*** SOURCE DATA Section Begins ***

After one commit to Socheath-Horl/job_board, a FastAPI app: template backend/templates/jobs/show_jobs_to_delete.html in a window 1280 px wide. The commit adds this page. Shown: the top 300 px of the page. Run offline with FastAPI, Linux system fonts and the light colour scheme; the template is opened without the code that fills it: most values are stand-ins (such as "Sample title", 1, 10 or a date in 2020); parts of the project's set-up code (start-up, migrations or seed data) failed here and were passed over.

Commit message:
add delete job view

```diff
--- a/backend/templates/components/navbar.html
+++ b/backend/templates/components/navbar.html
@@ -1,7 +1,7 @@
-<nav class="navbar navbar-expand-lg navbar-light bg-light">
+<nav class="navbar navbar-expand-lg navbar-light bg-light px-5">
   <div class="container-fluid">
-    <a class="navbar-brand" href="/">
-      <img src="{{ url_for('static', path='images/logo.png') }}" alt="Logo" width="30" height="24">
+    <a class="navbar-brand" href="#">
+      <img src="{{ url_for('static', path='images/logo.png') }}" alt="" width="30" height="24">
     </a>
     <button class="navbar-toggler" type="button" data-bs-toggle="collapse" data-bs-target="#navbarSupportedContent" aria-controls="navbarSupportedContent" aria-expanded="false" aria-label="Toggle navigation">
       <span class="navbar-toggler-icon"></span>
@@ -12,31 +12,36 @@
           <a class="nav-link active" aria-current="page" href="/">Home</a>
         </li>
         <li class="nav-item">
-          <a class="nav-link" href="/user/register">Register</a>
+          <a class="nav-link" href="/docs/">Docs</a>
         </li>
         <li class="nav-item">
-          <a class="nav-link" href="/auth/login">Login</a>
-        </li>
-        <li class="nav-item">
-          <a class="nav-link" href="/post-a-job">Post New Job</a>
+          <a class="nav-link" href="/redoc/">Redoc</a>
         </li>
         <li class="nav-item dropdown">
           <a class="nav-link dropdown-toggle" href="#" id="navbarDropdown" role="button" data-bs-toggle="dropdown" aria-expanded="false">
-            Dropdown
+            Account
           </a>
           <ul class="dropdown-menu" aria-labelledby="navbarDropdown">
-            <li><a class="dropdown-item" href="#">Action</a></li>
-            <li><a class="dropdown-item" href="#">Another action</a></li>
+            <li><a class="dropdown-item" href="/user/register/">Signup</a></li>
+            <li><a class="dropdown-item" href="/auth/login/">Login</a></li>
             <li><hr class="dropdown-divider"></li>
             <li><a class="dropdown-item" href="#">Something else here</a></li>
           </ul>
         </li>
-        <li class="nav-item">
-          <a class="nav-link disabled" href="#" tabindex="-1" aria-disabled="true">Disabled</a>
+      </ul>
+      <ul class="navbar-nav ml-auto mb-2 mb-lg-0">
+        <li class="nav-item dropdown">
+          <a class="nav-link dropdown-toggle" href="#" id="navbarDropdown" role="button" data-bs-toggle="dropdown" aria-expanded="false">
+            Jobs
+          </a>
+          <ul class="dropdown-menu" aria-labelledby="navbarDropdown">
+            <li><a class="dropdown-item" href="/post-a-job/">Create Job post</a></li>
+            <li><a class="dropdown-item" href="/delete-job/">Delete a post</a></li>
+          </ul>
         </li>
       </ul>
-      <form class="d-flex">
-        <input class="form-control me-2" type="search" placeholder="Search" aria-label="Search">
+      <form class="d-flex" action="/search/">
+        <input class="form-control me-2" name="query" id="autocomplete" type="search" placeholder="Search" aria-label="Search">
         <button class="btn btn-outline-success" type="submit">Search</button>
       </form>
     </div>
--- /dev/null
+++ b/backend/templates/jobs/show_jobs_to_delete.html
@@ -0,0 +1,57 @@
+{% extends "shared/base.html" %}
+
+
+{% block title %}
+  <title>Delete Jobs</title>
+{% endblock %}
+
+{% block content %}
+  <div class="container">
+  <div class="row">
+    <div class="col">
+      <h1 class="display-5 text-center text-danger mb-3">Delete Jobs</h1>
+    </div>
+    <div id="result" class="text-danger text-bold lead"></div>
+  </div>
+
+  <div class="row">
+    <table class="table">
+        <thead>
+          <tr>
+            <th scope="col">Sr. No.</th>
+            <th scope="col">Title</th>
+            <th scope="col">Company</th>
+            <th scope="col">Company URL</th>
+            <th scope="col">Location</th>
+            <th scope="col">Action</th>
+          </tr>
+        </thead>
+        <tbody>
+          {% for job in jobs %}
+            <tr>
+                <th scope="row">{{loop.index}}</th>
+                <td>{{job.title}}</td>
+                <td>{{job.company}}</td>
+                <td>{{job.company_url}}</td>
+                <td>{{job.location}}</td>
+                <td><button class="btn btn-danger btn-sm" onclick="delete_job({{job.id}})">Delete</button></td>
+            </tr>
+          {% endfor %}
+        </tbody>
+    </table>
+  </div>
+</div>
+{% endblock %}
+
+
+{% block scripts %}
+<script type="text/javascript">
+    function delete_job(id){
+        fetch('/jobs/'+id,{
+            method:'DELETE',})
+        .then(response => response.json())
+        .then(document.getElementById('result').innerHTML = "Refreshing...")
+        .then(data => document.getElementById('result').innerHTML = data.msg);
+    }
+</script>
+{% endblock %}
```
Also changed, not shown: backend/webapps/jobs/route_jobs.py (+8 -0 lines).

*** SOURCE DATA Section Ends ***
*** SOURCE DATA Section Begins ***

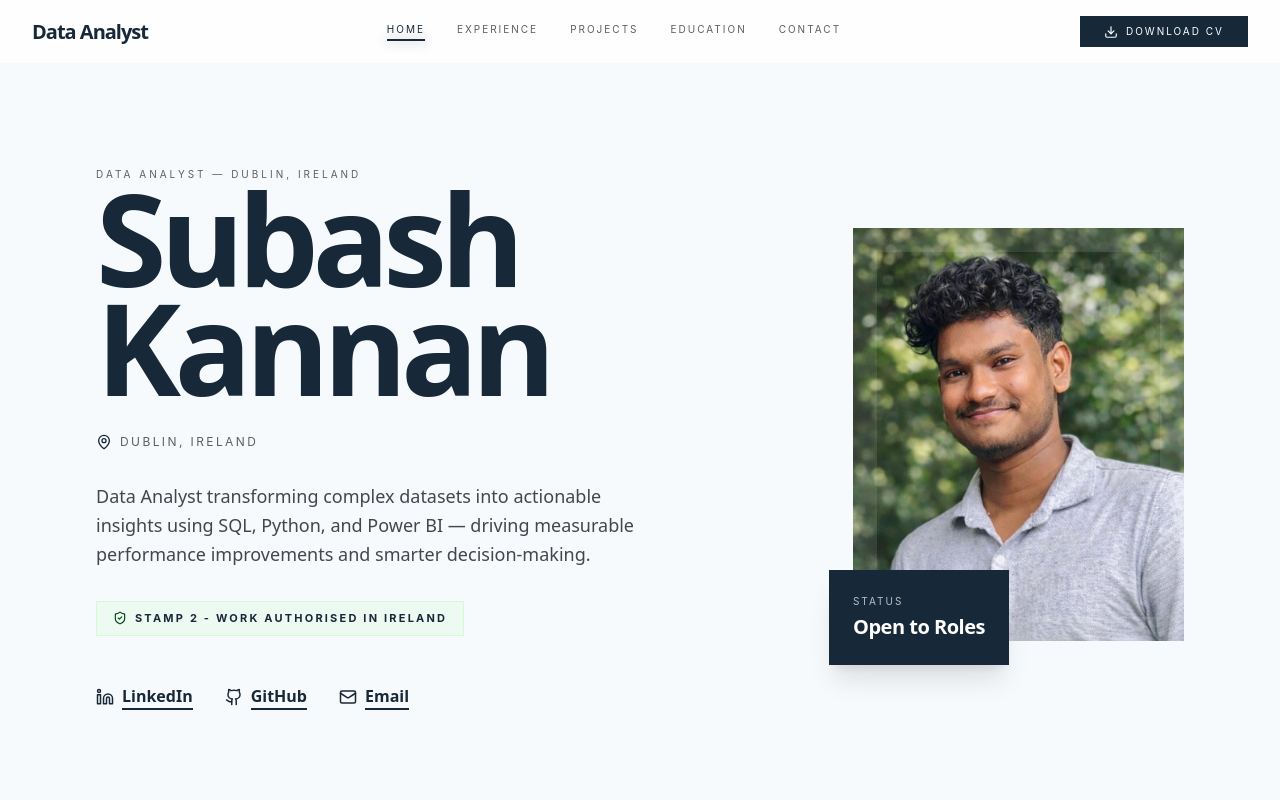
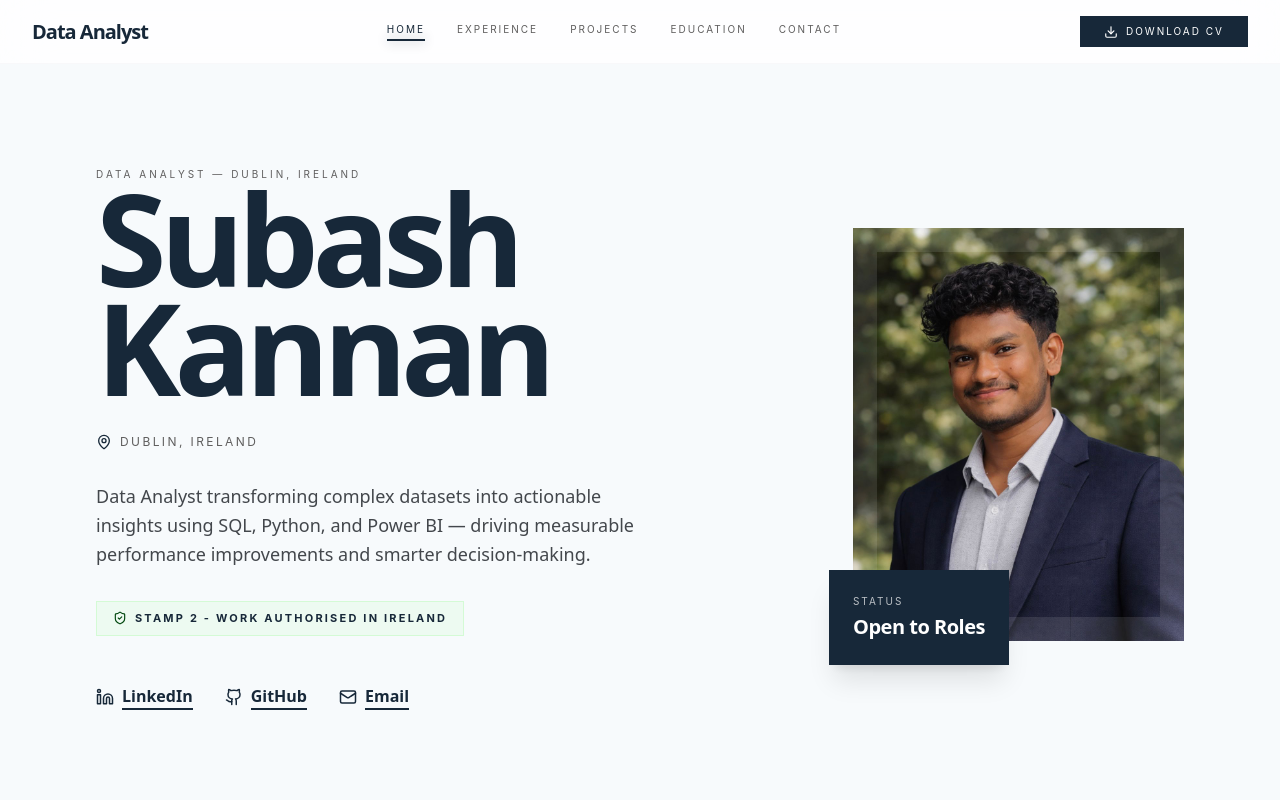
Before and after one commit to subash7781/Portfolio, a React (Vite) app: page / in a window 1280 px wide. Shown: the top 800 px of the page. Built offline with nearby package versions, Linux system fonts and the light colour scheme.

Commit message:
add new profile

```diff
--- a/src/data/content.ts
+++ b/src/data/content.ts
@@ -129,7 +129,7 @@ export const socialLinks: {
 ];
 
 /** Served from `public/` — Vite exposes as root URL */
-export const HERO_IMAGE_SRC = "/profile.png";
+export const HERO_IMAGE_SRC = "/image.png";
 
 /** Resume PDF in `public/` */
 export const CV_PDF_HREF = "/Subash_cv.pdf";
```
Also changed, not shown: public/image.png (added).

*** SOURCE DATA Section Ends ***
*** SOURCE DATA Section Begins ***

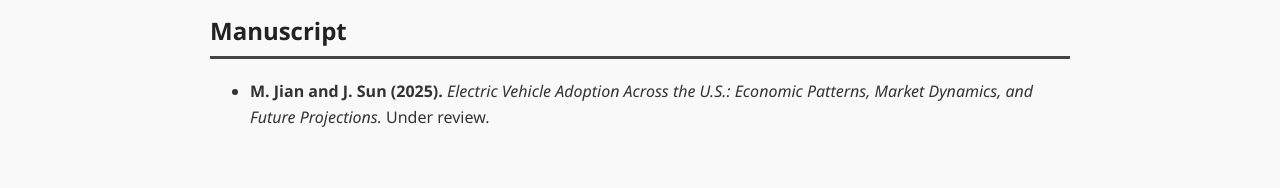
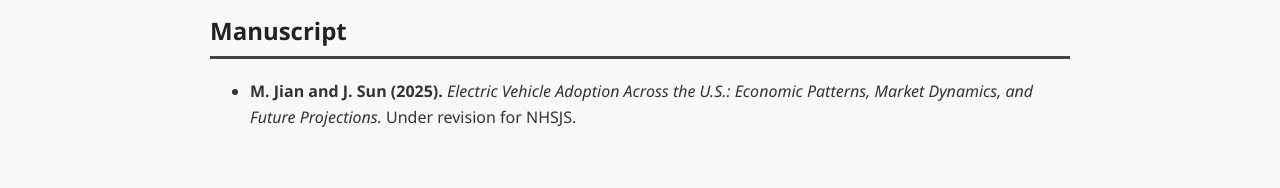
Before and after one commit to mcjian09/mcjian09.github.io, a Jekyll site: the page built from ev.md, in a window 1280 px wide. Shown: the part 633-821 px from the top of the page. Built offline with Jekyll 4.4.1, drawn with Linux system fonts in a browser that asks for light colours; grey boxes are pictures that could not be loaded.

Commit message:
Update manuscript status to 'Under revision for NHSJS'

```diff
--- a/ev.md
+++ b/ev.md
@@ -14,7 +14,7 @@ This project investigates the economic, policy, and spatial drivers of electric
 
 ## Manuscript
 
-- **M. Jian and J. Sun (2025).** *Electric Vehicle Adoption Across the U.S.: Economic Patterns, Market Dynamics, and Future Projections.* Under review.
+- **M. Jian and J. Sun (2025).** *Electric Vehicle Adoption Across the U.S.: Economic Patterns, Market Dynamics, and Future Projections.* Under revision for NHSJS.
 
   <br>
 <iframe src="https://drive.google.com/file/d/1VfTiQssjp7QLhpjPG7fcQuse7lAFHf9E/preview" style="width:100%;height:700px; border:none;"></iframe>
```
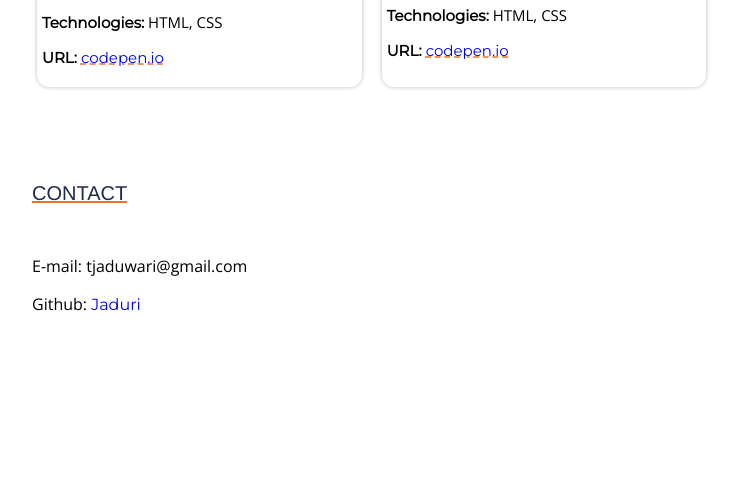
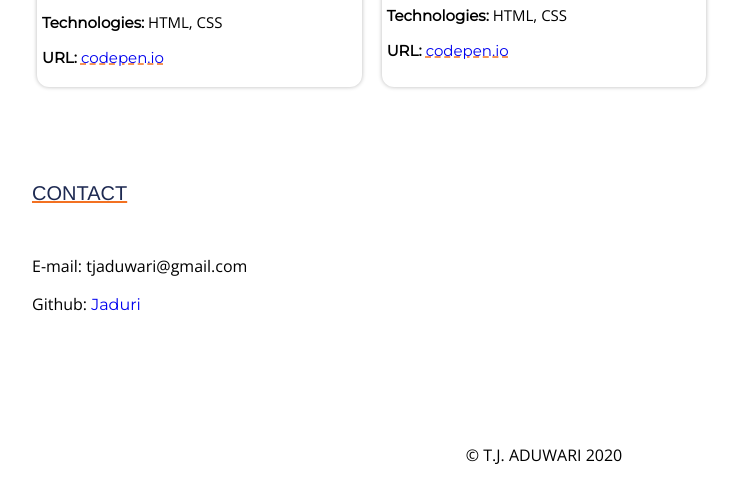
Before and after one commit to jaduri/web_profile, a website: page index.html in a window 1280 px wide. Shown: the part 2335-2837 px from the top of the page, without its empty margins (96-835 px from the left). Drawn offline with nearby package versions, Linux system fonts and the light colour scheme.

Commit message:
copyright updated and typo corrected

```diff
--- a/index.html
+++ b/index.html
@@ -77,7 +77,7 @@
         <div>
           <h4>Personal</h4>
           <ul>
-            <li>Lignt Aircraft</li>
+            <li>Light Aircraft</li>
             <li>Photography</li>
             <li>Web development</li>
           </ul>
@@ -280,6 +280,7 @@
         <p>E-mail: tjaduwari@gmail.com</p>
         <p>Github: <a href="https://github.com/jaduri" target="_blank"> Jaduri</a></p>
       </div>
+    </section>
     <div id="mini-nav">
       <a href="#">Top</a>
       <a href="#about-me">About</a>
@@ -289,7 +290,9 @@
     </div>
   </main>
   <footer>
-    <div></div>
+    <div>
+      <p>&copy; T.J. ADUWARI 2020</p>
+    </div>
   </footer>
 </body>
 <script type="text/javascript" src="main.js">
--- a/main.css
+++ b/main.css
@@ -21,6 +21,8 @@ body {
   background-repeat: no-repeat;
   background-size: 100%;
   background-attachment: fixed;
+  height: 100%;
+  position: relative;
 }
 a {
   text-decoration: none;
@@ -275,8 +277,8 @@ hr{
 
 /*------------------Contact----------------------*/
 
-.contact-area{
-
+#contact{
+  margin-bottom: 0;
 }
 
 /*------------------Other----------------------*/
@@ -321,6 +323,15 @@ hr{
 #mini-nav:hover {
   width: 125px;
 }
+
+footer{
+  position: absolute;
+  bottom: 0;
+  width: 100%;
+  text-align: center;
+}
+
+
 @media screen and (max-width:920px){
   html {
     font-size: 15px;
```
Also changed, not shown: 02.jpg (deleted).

*** SOURCE DATA Section Ends ***

WHAT THIS TASK INVOLVES :: If a line in the entries above contains "type", report it.

EXERCISE SOLUTION ::
     <button class="navbar-toggler" type="button" data-bs-toggle="collapse" data-bs-target="#navbarSupportedContent" aria-controls="navbarSupportedContent" aria-expanded="false" aria-label="Toggle navigation">
-        <input class="form-control me-2" type="search" placeholder="Search" aria-label="Search">
+        <input class="form-control me-2" name="query" id="autocomplete" type="search" placeholder="Search" aria-label="Search">
         <button class="btn btn-outline-success" type="submit">Search</button>
+<script type="text/javascript">
 <script type="text/javascript" src="main.js">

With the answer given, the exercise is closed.